Dr. Jacquelyn S. Fetrow became the University of Richmond's ninth provost and the vice president for academic affairs on July 1, 2014. A biological chemist by training, she came to the University from Wake Forest University, where she was dean of its undergraduate college of arts and sciences and held an endowed chair in computational biophysics.
Can you tell me a little about your background?
I grew up in Pennsylvania, earned my bachelors degree from Albright College and my doctorate at Penn State, and did post-docs at Rochester and MIT. My first faculty position was at SUNY-Albany. I took a sabbatical in San Diego at The Scripps Research Institute. They then invited me to be on their faculty, and I accepted that position.
You founded a private company while you were in San Diego.
Yes, a biotech software company. We developed a number of good partners and raised $50 million of venture capital in three rounds of funding. When the market changed, we merged the company off. At that point, I had decided that I really liked the private sector and wasn’t planning on returning to higher education, but someone nominated me for an endowed chair at Wake Forest University. At the time I wasn’t particularly interested in a faculty position, but my thesis adviser said, “Jacque, you should look at all of your opportunities.”
What attracted you to Richmond?
This educational environment is one of the best that there is. Richmond’s foundation is a very strong liberal arts college, complemented by highly ranked, well-regarded professional schools. This combination gives students distinctive opportunities to interact with one another in all kinds of interesting ways.
How do you plan to spend your first six months on campus?
I’ll be listening: to learn about this community, to appreciate its values, and to understand what it sees as its challenges. More specifically, we are undertaking two dean searches, and I’ll be starting listening tours to help determine how best to fill those two positions.
There’s a lot of discussion nationally about the need for and the role of liberal arts education. What’s your take?
I take my cue from the data and from what CEOs say.
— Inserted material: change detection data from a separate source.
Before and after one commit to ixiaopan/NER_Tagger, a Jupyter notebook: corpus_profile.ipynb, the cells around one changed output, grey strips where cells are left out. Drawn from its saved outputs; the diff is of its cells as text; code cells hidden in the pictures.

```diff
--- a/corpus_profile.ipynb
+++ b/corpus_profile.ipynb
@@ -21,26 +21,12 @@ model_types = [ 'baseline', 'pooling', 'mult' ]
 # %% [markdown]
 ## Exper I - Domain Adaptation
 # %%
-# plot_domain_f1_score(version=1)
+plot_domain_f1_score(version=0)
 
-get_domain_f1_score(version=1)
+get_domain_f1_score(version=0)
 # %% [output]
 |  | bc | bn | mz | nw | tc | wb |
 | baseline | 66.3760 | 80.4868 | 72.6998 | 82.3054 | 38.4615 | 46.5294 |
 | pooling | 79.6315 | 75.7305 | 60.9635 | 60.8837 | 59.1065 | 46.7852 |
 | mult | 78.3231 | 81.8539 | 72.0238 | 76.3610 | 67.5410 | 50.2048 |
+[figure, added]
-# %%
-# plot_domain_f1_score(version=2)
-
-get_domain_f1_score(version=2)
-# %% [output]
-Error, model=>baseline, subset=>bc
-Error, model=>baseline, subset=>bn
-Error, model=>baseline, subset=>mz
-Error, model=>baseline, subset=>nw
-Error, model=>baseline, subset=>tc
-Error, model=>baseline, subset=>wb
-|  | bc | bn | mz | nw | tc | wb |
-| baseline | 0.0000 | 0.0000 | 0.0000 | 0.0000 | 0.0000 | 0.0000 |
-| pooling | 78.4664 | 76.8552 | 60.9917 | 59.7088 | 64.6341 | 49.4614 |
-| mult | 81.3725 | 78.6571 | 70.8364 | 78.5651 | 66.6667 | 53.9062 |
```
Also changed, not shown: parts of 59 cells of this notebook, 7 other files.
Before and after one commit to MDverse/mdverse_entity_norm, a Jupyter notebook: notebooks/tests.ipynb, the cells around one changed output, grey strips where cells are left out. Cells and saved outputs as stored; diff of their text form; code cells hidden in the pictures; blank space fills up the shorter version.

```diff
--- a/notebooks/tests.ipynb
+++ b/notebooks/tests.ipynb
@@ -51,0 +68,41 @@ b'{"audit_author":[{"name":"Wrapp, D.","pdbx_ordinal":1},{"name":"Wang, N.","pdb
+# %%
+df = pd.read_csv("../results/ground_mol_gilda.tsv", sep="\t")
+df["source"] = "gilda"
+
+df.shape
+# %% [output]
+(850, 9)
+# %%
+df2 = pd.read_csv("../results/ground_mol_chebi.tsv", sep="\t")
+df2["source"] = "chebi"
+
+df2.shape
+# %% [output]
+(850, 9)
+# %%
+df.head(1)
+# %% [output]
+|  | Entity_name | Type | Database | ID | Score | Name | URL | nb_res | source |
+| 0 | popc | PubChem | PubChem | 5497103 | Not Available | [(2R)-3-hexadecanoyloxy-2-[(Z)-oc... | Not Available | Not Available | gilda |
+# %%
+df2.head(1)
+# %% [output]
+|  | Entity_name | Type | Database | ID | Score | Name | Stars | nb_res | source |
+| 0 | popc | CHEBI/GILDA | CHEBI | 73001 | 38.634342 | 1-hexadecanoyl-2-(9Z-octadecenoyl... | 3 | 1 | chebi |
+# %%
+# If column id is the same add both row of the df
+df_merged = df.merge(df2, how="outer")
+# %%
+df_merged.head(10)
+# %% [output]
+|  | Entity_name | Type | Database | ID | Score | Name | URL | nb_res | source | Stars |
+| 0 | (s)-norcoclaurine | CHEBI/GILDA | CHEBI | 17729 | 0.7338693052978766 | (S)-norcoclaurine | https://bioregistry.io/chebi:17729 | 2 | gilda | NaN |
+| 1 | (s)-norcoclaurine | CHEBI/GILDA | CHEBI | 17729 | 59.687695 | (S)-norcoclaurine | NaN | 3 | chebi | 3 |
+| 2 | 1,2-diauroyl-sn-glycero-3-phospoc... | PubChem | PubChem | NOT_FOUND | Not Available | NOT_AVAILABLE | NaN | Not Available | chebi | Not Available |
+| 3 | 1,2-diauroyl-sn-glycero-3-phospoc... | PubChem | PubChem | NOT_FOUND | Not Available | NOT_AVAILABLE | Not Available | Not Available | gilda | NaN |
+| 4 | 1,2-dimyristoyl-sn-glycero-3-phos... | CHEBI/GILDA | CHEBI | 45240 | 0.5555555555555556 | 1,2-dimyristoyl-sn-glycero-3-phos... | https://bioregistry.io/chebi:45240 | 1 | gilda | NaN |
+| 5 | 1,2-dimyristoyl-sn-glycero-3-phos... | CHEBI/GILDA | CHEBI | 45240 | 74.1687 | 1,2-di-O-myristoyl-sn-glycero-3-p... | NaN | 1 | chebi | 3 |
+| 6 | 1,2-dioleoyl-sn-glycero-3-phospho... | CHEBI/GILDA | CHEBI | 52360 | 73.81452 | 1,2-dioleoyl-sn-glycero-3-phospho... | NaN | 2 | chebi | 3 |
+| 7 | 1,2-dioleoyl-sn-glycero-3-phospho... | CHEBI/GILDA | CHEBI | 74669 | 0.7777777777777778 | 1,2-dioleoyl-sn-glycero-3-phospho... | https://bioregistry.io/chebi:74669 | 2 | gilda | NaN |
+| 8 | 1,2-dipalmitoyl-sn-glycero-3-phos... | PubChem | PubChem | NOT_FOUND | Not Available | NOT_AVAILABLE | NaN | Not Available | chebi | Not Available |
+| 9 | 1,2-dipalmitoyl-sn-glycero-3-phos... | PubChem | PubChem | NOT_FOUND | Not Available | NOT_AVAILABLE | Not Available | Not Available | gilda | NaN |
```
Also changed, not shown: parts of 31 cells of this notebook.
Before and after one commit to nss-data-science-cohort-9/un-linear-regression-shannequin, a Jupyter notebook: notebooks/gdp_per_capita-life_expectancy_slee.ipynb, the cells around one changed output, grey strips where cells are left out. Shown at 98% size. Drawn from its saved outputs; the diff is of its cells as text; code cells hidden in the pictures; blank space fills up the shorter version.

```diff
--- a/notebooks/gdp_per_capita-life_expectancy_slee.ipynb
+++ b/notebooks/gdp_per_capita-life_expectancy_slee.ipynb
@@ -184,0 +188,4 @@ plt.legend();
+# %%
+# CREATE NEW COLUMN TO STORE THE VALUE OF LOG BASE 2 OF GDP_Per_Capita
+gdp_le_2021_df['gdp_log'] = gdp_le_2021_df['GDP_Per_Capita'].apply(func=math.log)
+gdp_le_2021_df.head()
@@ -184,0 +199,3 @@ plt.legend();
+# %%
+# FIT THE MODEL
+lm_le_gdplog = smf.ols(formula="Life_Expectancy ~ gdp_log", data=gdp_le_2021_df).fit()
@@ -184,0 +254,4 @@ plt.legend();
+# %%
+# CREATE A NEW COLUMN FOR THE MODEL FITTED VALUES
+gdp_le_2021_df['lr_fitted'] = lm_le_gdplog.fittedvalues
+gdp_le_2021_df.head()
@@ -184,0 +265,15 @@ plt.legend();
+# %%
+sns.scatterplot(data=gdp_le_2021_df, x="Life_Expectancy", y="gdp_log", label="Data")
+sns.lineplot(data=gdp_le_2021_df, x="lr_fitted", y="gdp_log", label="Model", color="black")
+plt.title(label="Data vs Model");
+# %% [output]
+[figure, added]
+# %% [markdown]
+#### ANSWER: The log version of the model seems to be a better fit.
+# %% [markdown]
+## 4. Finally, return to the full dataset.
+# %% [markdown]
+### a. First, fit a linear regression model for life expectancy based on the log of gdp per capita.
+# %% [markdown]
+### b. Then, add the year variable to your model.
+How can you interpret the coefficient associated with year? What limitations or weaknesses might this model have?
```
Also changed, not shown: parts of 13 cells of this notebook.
I’d paraphrase them like this: “To get hired here, you need to understand our business; but to get promoted here, you need a liberal arts degree.” That’s really the crux of it. You need the skills base, but in order to move up and to have a career path — particularly in the 21st century, when some of our graduates’ jobs haven’t even been invented yet — students are going to need to be able to do all those things that they learn while studying the liberal arts: communicate across interdisciplinary teams, see across cultures and boundaries of all sorts, and think creatively and analytically about solutions when there is no obvious path.
Will you be teaching courses?
Of course. Teaching feeds the soul. As an administrator, one should never lose touch with either the faculty or the students, and I’ve found teaching to be an excellent way to help me maintain that touch. If I teach upper-level level courses, they would be through the chemistry department; that’s my academic home. But I’ll probably teach a First-Year Seminar, as I really enjoy working with new and excited first-year students.
Tell me about your research.
I study the function and structure of proteins, the molecules that perform most of the work of living organisms. The work that I and others in my field do is computational. The big picture idea is that if you could completely catalogue and understand the functional sites of all the proteins in the human body, then that would be a catalyst to enable more efficient drug discovery, so we are developing computational methods that will allow us to catalog and classify the functions of proteins.
Do you think your disciplinary background informs your work as provost?
It does. My experience is as a computational scientist, so I’m used to approaching things pretty analytically. I like to see data. Running a biotech software company consisting of groups of engineers, computational biologists, and experimentalists has given me experience leading interdisciplinary teams.
You could’ve stayed in a full-time faculty position, but you’ve moved into administration. Why?
I like being in a position to enable people to do what they really want to do and to catalyze ideas by putting different groups of people together to create something that is greater than the sum of its parts. Much of a provost’s job is helping to create a supportive environment in which people have the resources and support to be successful.